Genethon emphasizes its decisive role in the first gene therapy for a neuromuscular diseas
On May 24, the Food and Drug Administration approved Zolgensma®, a gene therapy drug for the treatment of spinal muscular atrophy developed by AveXis (Novartis).

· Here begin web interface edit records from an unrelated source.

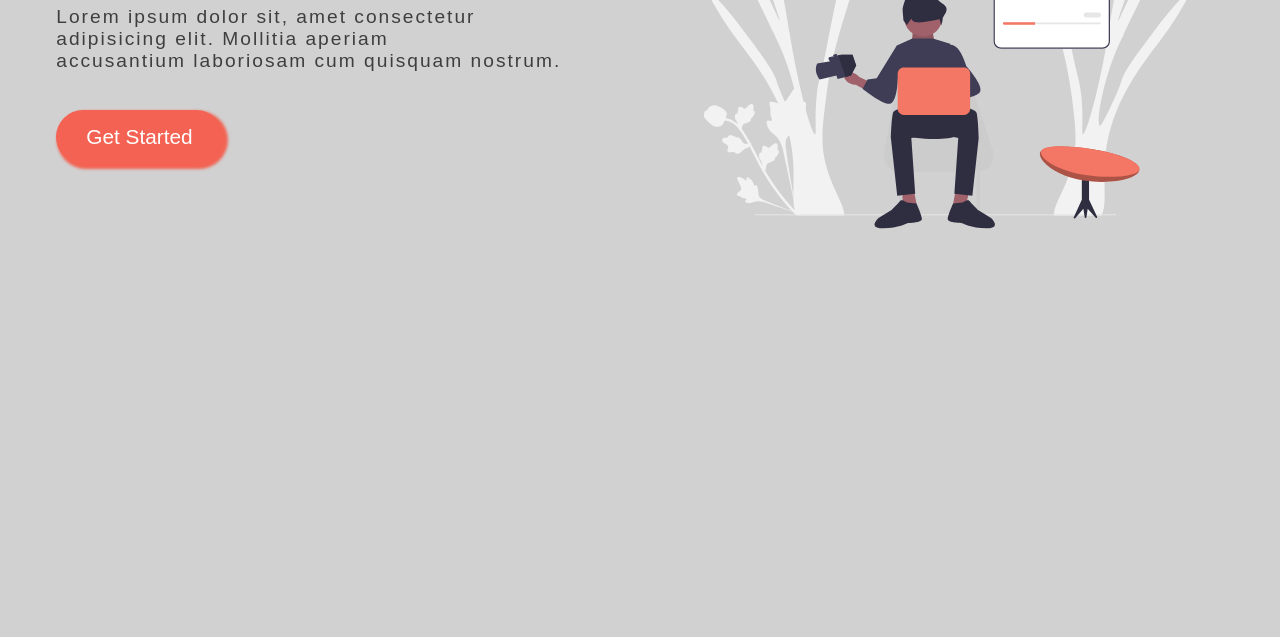
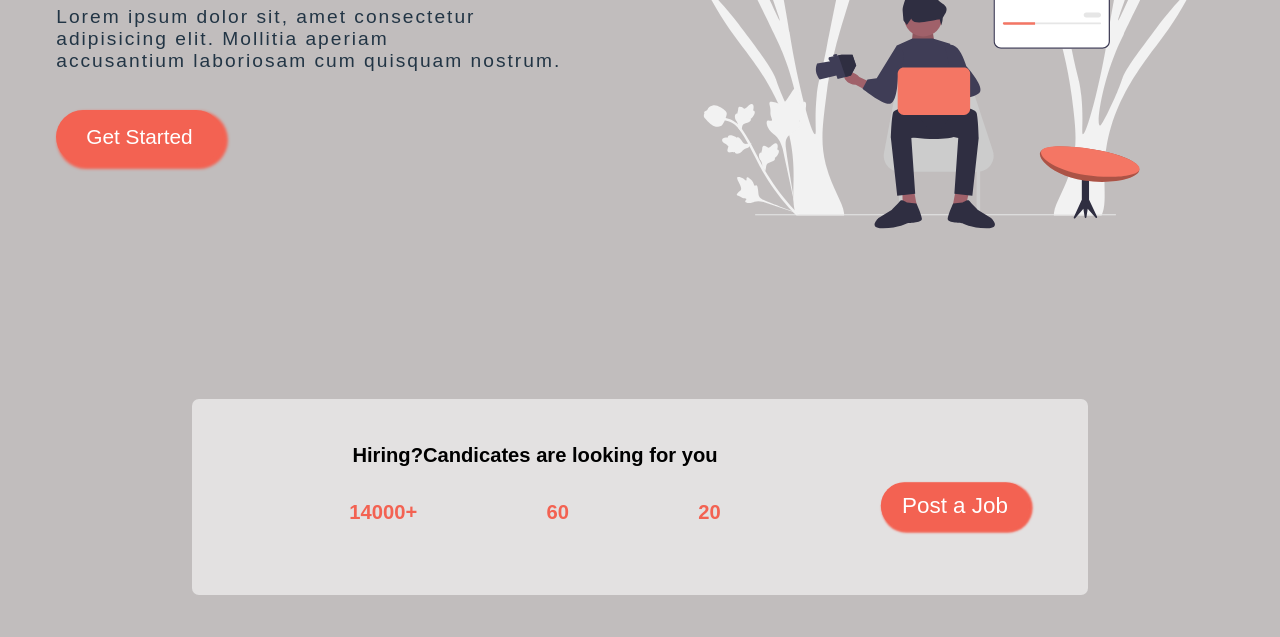
Before and after one commit to MiranKK/UI-website2, a plain HTML site: page index.html in a window 1280 px wide. Shown: the part 346-983 px from the top of the page. Before the commit the page ends 800 px from the top, so only its background shows below. Drawn offline with Linux system fonts and the light colour scheme.

Commit message:
create box post job

```diff
--- a/index.html
+++ b/index.html
@@ -68,6 +68,34 @@
 
     </div>
 
+<br>
+<br>
+<br><br>
+    <section class="first-sec">
+        <div class="pt1-sec">
+
+            <h1>Hiring?Candicates are looking for you</h1>
+
+            <div class="child-pt1">
+            <h1>14000+</h1>
+            <h1>60</h1>
+            <h1>20</h1>
+
+            </div>
+
+
+        </div>
+        <div class="btn-firs">
+
+            <button>Post a Job</button>
+
+
+        </div>
+
+
+
+    </section>
+
 
 </body>
 
--- a/style.css
+++ b/style.css
@@ -5,7 +5,7 @@
 body {
     margin: 0;
     padding: 0;
-    background-color: #d1d1d1;
+    background-color: #c1bdbd;
 }
 
 nav {
@@ -105,7 +105,7 @@ nav {
 }
 
 .texts-btn p {
-    color: rgba(0, 0, 0, 0.7);
+    color: #223545;
     font-weight: 500;
     letter-spacing: 2px;
     font-size: 1.2rem;
@@ -126,8 +126,60 @@ nav {
 
 .texts-btn button:hover{
 
-    color: rgba(0, 0, 0, 0.521);
+    color: #223545;
 
     transform: scale(1.07);
-    text-shadow:1px 1px 1px rgba(0, 0, 0, 0.445);
+    text-shadow:1px 1px 1px #2235459d;
 }
+
+.first-sec{
+
+    background-color: rgba(245, 245, 245, 0.659);
+    height: 25vh;
+    transform: scale(0.7);
+    border-radius: 10px;
+    padding: 40px;
+    display: grid;
+    grid-template-columns: 75% 25%;
+
+}
+
+.pt1-sec{
+
+    height: 28vh;
+
+
+}
+
+.child-pt1{
+    display: flex;
+    justify-content:space-evenly;
+   color: #f36252;
+    height: 20vh;
+    font-size: 1.8rem;
+}
+.pt1-sec h1{
+    text-align: center;
+    font-size: 1.8rem;
+}
+
+.btn-firs{
+
+    display: flex;
+    justify-content: center;
+    align-items:center;
+
+
+}
+.btn-firs button{
+    color: white;
+    background-color: #f36252;
+    padding: 15px 30px;
+    border-radius: 45px;
+    border: none;
+    font-size: 2rem;
+    box-shadow: 3px 3px 3px 2px #f36252;
+    cursor: pointer;
+    transition: all .4s;
+
+}
```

Genethon, the AFM-Telethon laboratory, played a decisive role in the design of both the product and the route of administration of this first gene therapy for a neuromuscular disease, thanks to the pioneering work lead by Martine Barkats and her team. In fact, the French researcher demonstrated that a recombinant AAV9 vector made it possible to cross the blood-brain barrier and thus reaching motor neurons, whose dysfunction is responsible for spinal muscular atrophy, and that such a vector carrying the smn1 gene extended the life span of mouse models of spinal muscular atrophy. These discoveries had been the subject of patents filed as early as 2007 and scientific publications in 2009 in Molecular Therapy, and in 2011 in Human Gene Therapy. In 2018, Genethon granted AveXis a license to patents in the U.S., Europe and Japan, for the AAV9 SMN product and in vivo gene therapy delivery of AAV9 vector into the CNS using intrathecal or intravenous routes of administration for the treatment of SMA.
After having played a pioneering role in the deciphering of the human genome (first maps published between 1992 and 1996), Genethon confirms, once again, its essential role in research and development of gene therapy treatments for rare diseases in the world. Eight gene therapy products, resulting from Genethon’s research or developed in collaboration with partners, are currently in clinical trials in Europe and the United States for myotubular myopathy, immune deficiencies, blood diseases or vision diseases….
“The approval of this first gene therapy for spinal muscular atrophy represents a major breakthrough for patients and their families. We are very pleased and proud to have made a decisive scientific contribution to the development of this treatment, thanks to the determined commitment of AFM-Telethon, donors and our researchers. This further, demonstrates Genethon’s capability to develop effective first-in- class treatments and the excellence of our translational research driven by the commitment to treat patients living with rare diseases” says Frederic Revah, CEO of Genethon.